I was painting above an interior glass elevator at an office building. My coworker put signs at each elevator stop warning people not to use the elevator. While I was painting the beams over the elevator, an employee of the client threw away the sign at the top floor. Another employee then called the elevator to the top floor and it crushed me against the ceiling. I am permanently disabled from crush injuries and have PTSD. What are my rights?You have a worker’s compensation case as well as a civil tort case against your client’s company. The worker who removed the sign was negligent, and also broke the law. Labor Code § 6406(a) forbids any person from removing warnings or notices from any place of employment. So your client’s company will be liable for your injuries. However, your employer may also bear some fault, for failing to make sure the elevator was “locked out” or de-energized before you painted above it. If that was your responsibility, or if you knew the elevator was not locked out, you may bear some fault as well. Any fault of your employer and your own fault will reduce your recovery. It is important to speak with a lawyer immediately to fully assess your rights and protect yourself.
-Anthony L. Label, Esq., Trial Team Leader; The Veen Firm, PC, San Francisco, CA
“Interaction via “Ask the Expert” does not establish an attorney-client relationship. Any advice given is neither legal advice nor does it serve as a replacement for hiring an attorney. In addition, any case results mentioned or discussed are not guarantees of similar results.”
This Month's Expert; Anthony L. Label, Esq.

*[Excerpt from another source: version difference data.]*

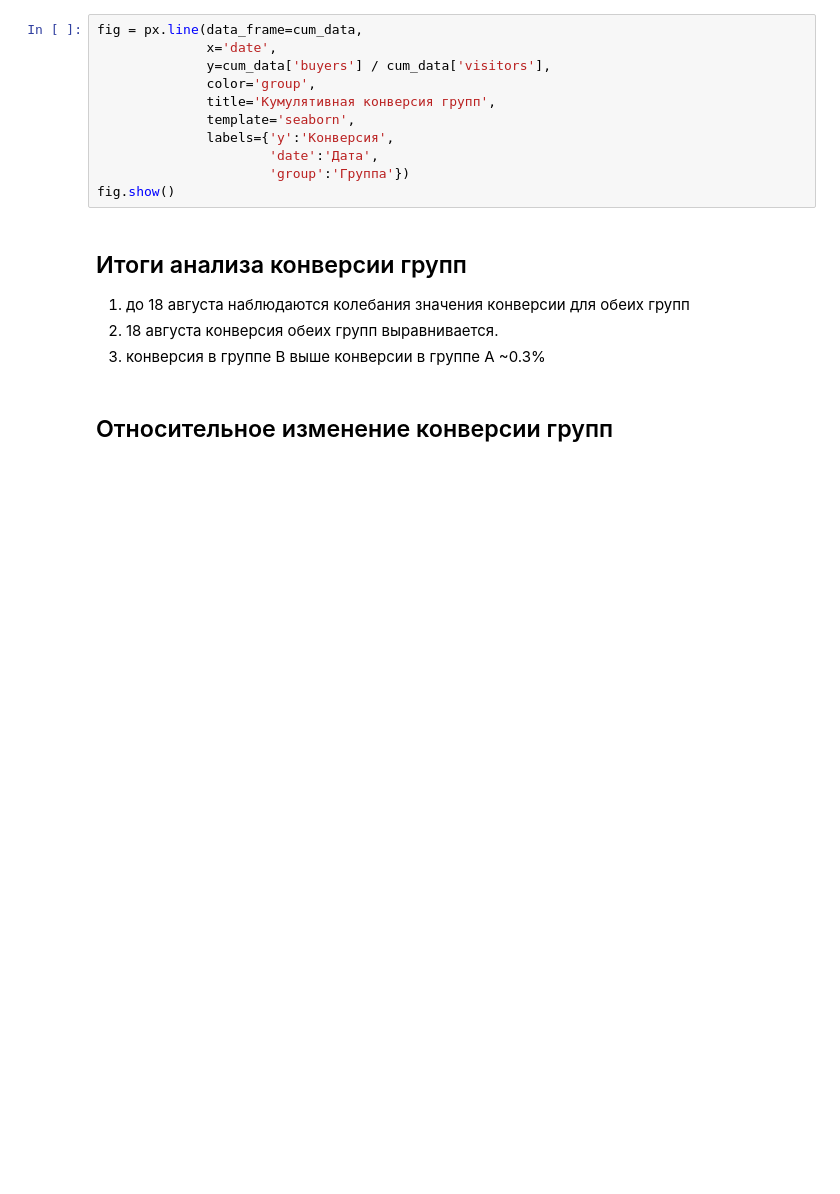
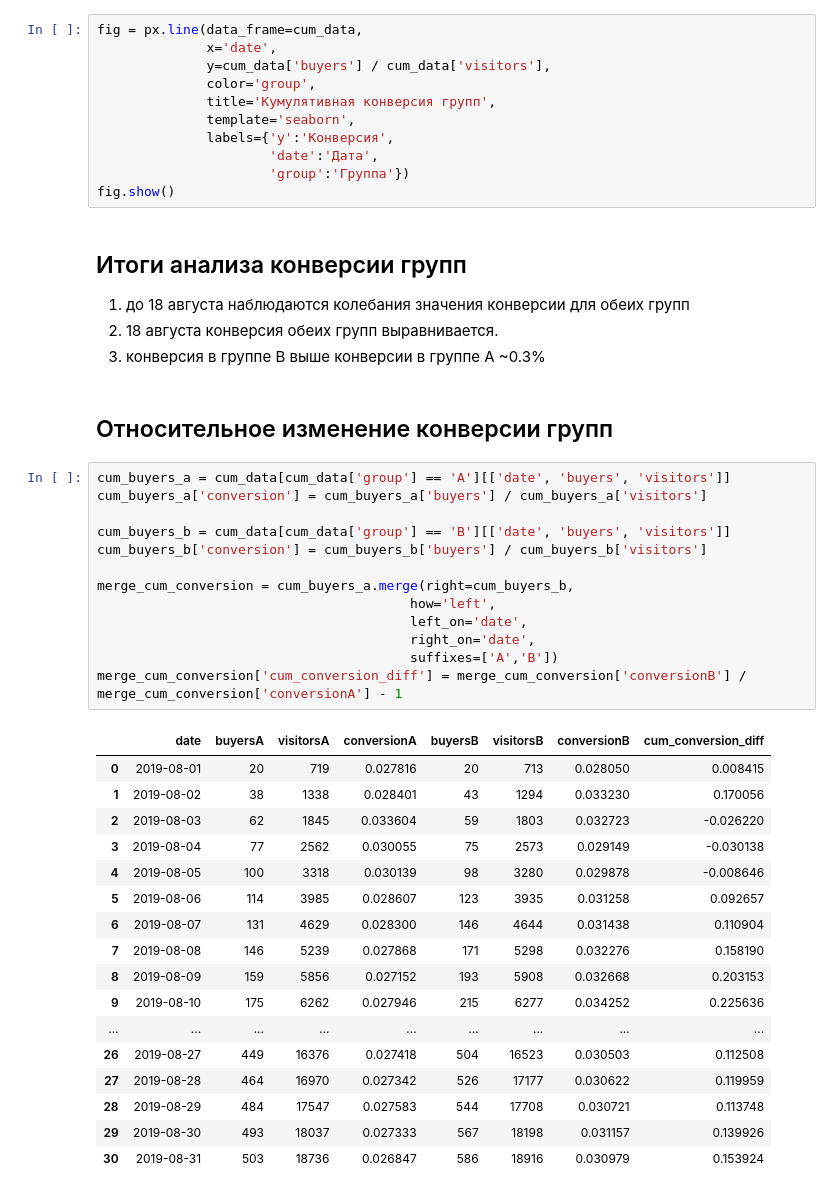
Before and after one commit to parabatareek/DataAnalyst, a Jupyter notebook: Projects/Project 8 - Проверка гипотез/Project 8 - Проверка гипотез.ipynb, the cells around one changed output. Cells and saved outputs as stored; diff of their text form; blank space fills up the shorter version.

```diff
--- a/Projects/Project 8 - Проверка гипотез/Project 8 - Проверка гипотез.ipynb
+++ b/Projects/Project 8 - Проверка гипотез/Project 8 - Проверка гипотез.ipynb
@@ -361,3 +361,34 @@ fig.show()
 # %% [markdown]
 <a id='abtest_cum_conversion_diff'></a>
 ## Относительное изменение конверсии групп ##
+# %%
+cum_buyers_a = cum_data[cum_data['group'] == 'A'][['date', 'buyers', 'visitors']]
+cum_buyers_a['conversion'] = cum_buyers_a['buyers'] / cum_buyers_a['visitors']
+
+cum_buyers_b = cum_data[cum_data['group'] == 'B'][['date', 'buyers', 'visitors']]
+cum_buyers_b['conversion'] = cum_buyers_b['buyers'] / cum_buyers_b['visitors']
+
+merge_cum_conversion = cum_buyers_a.merge(right=cum_buyers_b,
+                                        how='left',
+                                        left_on='date',
+                                        right_on='date',
+                                        suffixes=['A','B'])
+merge_cum_conversion['cum_conversion_diff'] = merge_cum_conversion['conversionB'] / merge_cum_conversion['conversionA'] - 1
+# %% [output]
+|  | date | buyersA | visitorsA | conversionA | buyersB | visitorsB | conversionB | cum_conversion_diff |
+| 0 | 2019-08-01 | 20 | 719 | 0.027816 | 20 | 713 | 0.028050 | 0.008415 |
+| 1 | 2019-08-02 | 38 | 1338 | 0.028401 | 43 | 1294 | 0.033230 | 0.170056 |
+| 2 | 2019-08-03 | 62 | 1845 | 0.033604 | 59 | 1803 | 0.032723 | -0.026220 |
+| 3 | 2019-08-04 | 77 | 2562 | 0.030055 | 75 | 2573 | 0.029149 | -0.030138 |
+| 4 | 2019-08-05 | 100 | 3318 | 0.030139 | 98 | 3280 | 0.029878 | -0.008646 |
+| 5 | 2019-08-06 | 114 | 3985 | 0.028607 | 123 | 3935 | 0.031258 | 0.092657 |
+| 6 | 2019-08-07 | 131 | 4629 | 0.028300 | 146 | 4644 | 0.031438 | 0.110904 |
+| 7 | 2019-08-08 | 146 | 5239 | 0.027868 | 171 | 5298 | 0.032276 | 0.158190 |
+| 8 | 2019-08-09 | 159 | 5856 | 0.027152 | 193 | 5908 | 0.032668 | 0.203153 |
+| 9 | 2019-08-10 | 175 | 6262 | 0.027946 | 215 | 6277 | 0.034252 | 0.225636 |
+| ... | ... | ... | ... | ... | ... | ... | ... | ... |
+| 26 | 2019-08-27 | 449 | 16376 | 0.027418 | 504 | 16523 | 0.030503 | 0.112508 |
+| 27 | 2019-08-28 | 464 | 16970 | 0.027342 | 526 | 17177 | 0.030622 | 0.119959 |
+| 28 | 2019-08-29 | 484 | 17547 | 0.027583 | 544 | 17708 | 0.030721 | 0.113748 |
+| 29 | 2019-08-30 | 493 | 18037 | 0.027333 | 567 | 18198 | 0.031157 | 0.139926 |
+| 30 | 2019-08-31 | 503 | 18736 | 0.026847 | 586 | 18916 | 0.030979 | 0.153924 |
```
Also changed, not shown: parts of 12 cells of this notebook.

Anthony L. Label is a team leader of the Label trial team at the The Veen Firm, PC, in San Francisco, CA. Mr. Label represents people who have suffered severe personal injuries which have a life-changing, career-changing, life-ending, or career-ending impact. He represents plaintiffs in actions arising from construction site accidents, industrial accidents, dangerous premises, auto accidents, wrongful death, governmental or public entity liability, defective products, and others. In 2013, Mr. Label was invited for membership to the National Trial Lawyers: Top 100 Trial Lawyers, and currently holds the record for the largest recovery in the history of the Bar Association of San Francisco’s lawyer referral service program.